WORK REQUIRED: Whenever a line in the data below includes the string "reset", copy it out.

····················

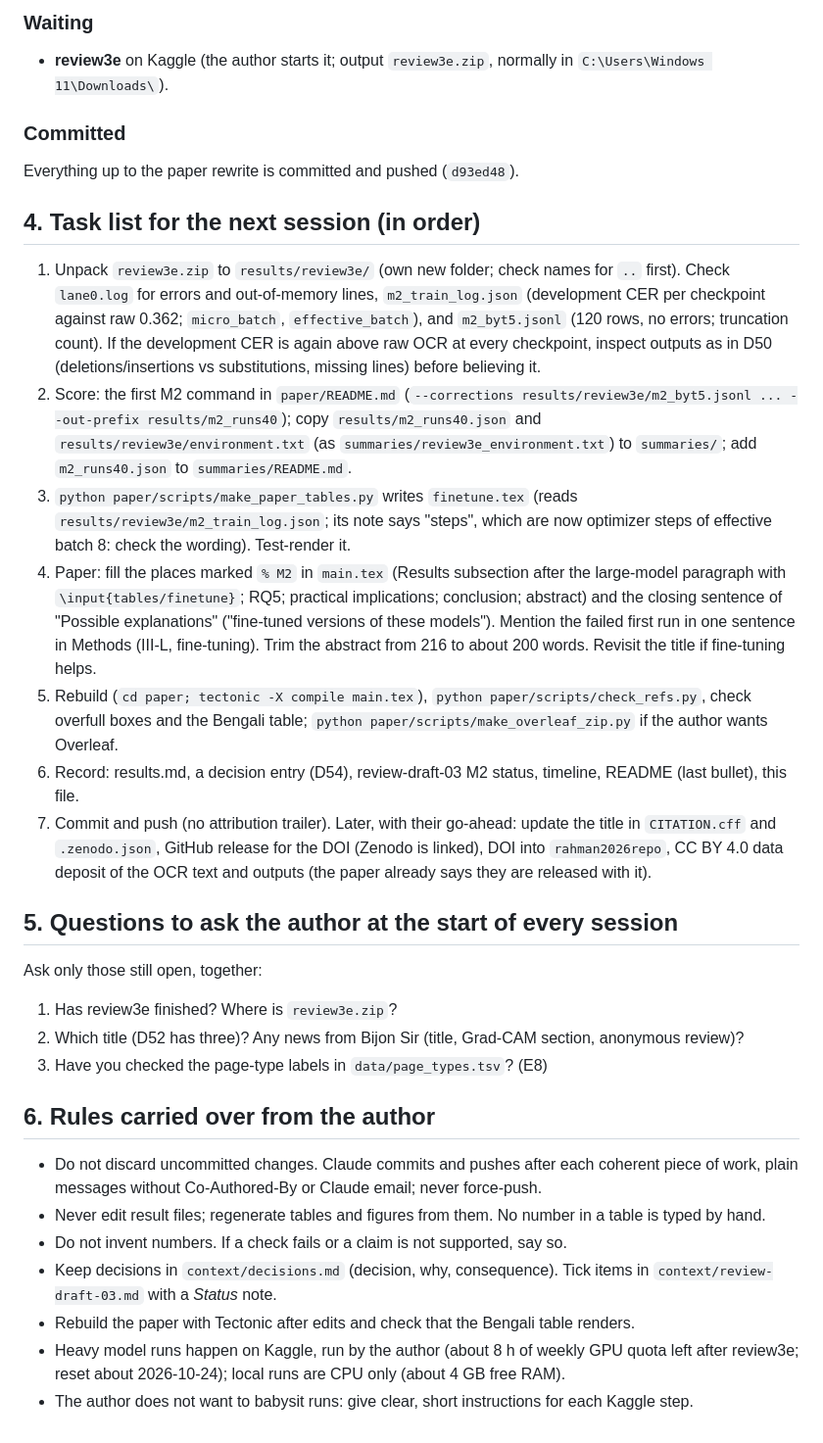
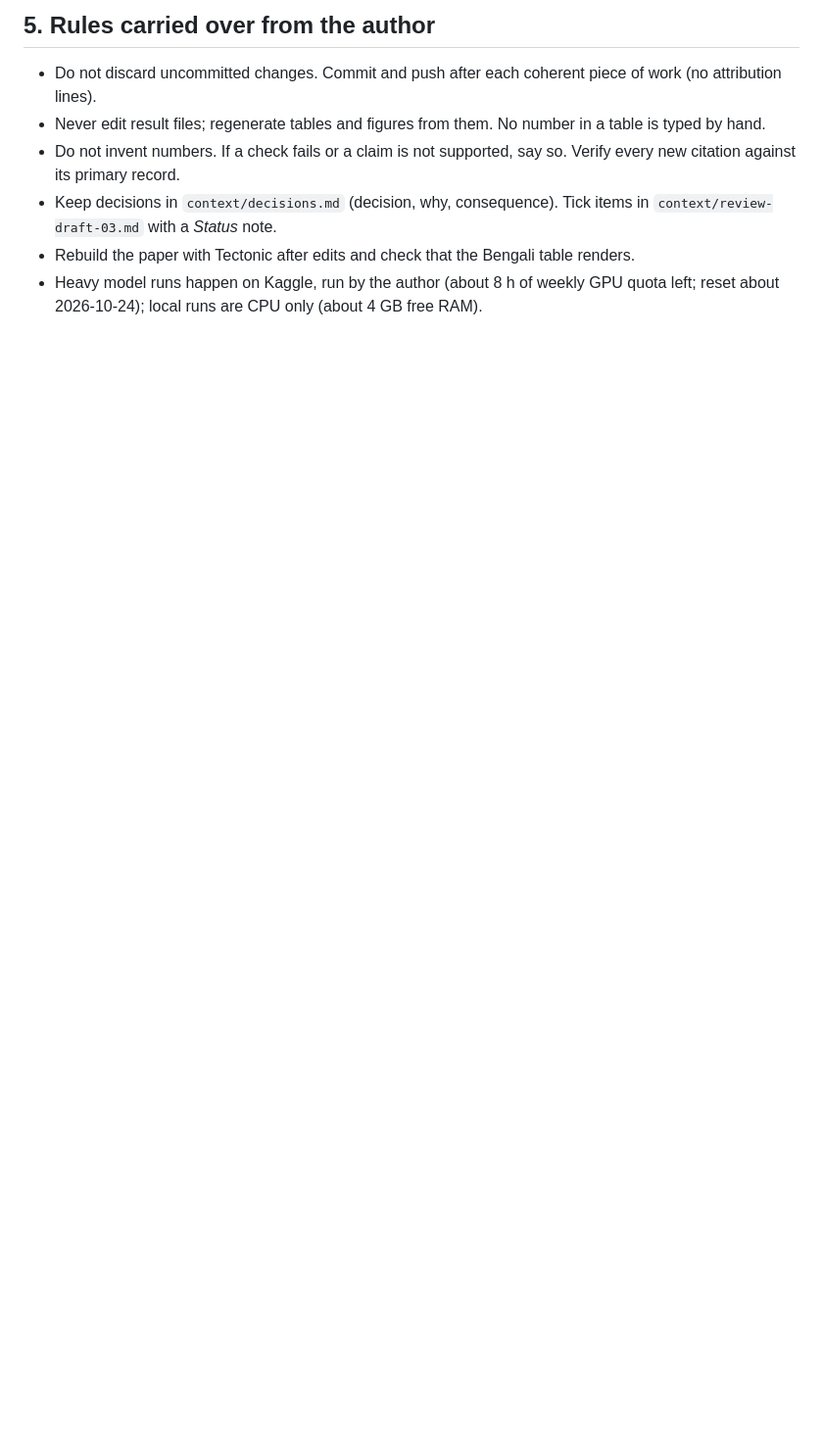
Before and after one commit to Ariffurrhmn/bengali-postocr-sllm, a Markdown page: context/NEXT-SESSION.md, the part around one of its changes. Shown at 98% size. GitHub-like rendering; blank space fills up the shorter version.

```diff
--- a/context/NEXT-SESSION.md
+++ b/context/NEXT-SESSION.md
@@ -27,30 +31,8 @@ Handoff updated 2026-10-18. Read this file first, then the files in section 2. C
 
-### Waiting
-- **review3e** on Kaggle (the author starts it; output `review3e.zip`, normally in `C:\Users\Windows 11\Downloads\`).
-
-### Committed
-Everything up to the paper rewrite is committed and pushed (`d93ed48`).
-
-## 4. Task list for the next session (in order)
-1. Unpack `review3e.zip` to `results/review3e/` (own new folder; check names for `..` first). Check `lane0.log` for errors and out-of-memory lines, `m2_train_log.json` (development CER per checkpoint against raw 0.362; `micro_batch`, `effective_batch`), and `m2_byt5.jsonl` (120 rows, no errors; truncation count). If the development CER is again above raw OCR at every checkpoint, inspect outputs as in D50 (deletions/insertions vs substitutions, missing lines) before believing it.
-2. Score: the first M2 command in `paper/README.md` (`--corrections results/review3e/m2_byt5.jsonl ... --out-prefix results/m2_runs40`); copy `results/m2_runs40.json` and `results/review3e/environment.txt` (as `summaries/review3e_environment.txt`) to `summaries/`; add `m2_runs40.json` to `summaries/README.md`.
-3. `python paper/scripts/make_paper_tables.py` writes `finetune.tex` (reads `results/review3e/m2_train_log.json`; its note says "steps", which are now optimizer steps of effective batch 8: check the wording). Test-render it.
-4. Paper: fill the places marked `% M2` in `main.tex` (Results subsection after the large-model paragraph with `\input{tables/finetune}`; RQ5; practical implications; conclusion; abstract) and the closing sentence of "Possible explanations" ("fine-tuned versions of these models"). Mention the failed first run in one sentence in Methods (III-L, fine-tuning). Trim the abstract from 216 to about 200 words. Revisit the title if fine-tuning helps.
-5. Rebuild (`cd paper; tectonic -X compile main.tex`), `python paper/scripts/check_refs.py`, check overfull boxes and the Bengali table; `python paper/scripts/make_overleaf_zip.py` if the author wants Overleaf.
-6. Record: results.md, a decision entry (D54), review-draft-03 M2 status, timeline, README (last bullet), this file.
-7. Commit and push (no attribution trailer). Later, with their go-ahead: update the title in `CITATION.cff` and `.zenodo.json`, GitHub release for the DOI (Zenodo is linked), DOI into `rahman2026repo`, CC BY 4.0 data deposit of the OCR text and outputs (the paper already says they are released with it).
-
-## 5. Questions to ask the author at the start of every session
-Ask only those still open, together:
-1. Has review3e finished? Where is `review3e.zip`?
-2. Which title (D52 has three)? Any news from Bijon Sir (title, Grad-CAM section, anonymous review)?
-3. Have you checked the page-type labels in `data/page_types.tsv`? (E8)
-
-## 6. Rules carried over from the author
-- Do not discard uncommitted changes. Claude commits and pushes after each coherent piece of work, plain messages without Co-Authored-By or Claude email; never force-push.
+## 5. Rules carried over from the author
+- Do not discard uncommitted changes. Commit and push after each coherent piece of work (no attribution lines).
 - Never edit result files; regenerate tables and figures from them. No number in a table is typed by hand.
-- Do not invent numbers. If a check fails or a claim is not supported, say so.
+- Do not invent numbers. If a check fails or a claim is not supported, say so. Verify every new citation against its primary record.
 - Keep decisions in `context/decisions.md` (decision, why, consequence). Tick items in `context/review-draft-03.md` with a *Status* note.
 - Rebuild the paper with Tectonic after edits and check that the Bengali table renders.
-- Heavy model runs happen on Kaggle, run by the author (about 8 h of weekly GPU quota left after review3e; reset about 2026-10-24); local runs are CPU only (about 4 GB free RAM).
-- The author does not want to babysit runs: give clear, short instructions for each Kaggle step.
+- Heavy model runs happen on Kaggle, run by the author (about 8 h of weekly GPU quota left; reset about 2026-10-24); local runs are CPU only (about 4 GB free RAM).
```
Also changed, not shown: other parts of context/NEXT-SESSION.md (+22 -18 lines).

····················

FINAL ANSWER:
-- Heavy model runs happen on Kaggle, run by the author (about 8 h of weekly GPU quota left after review3e; reset about 2026-10-24); local runs are CPU only (about 4 GB free RAM).
+- Heavy model runs happen on Kaggle, run by the author (about 8 h of weekly GPU quota left; reset about 2026-10-24); local runs are CPU only (about 4 GB free RAM).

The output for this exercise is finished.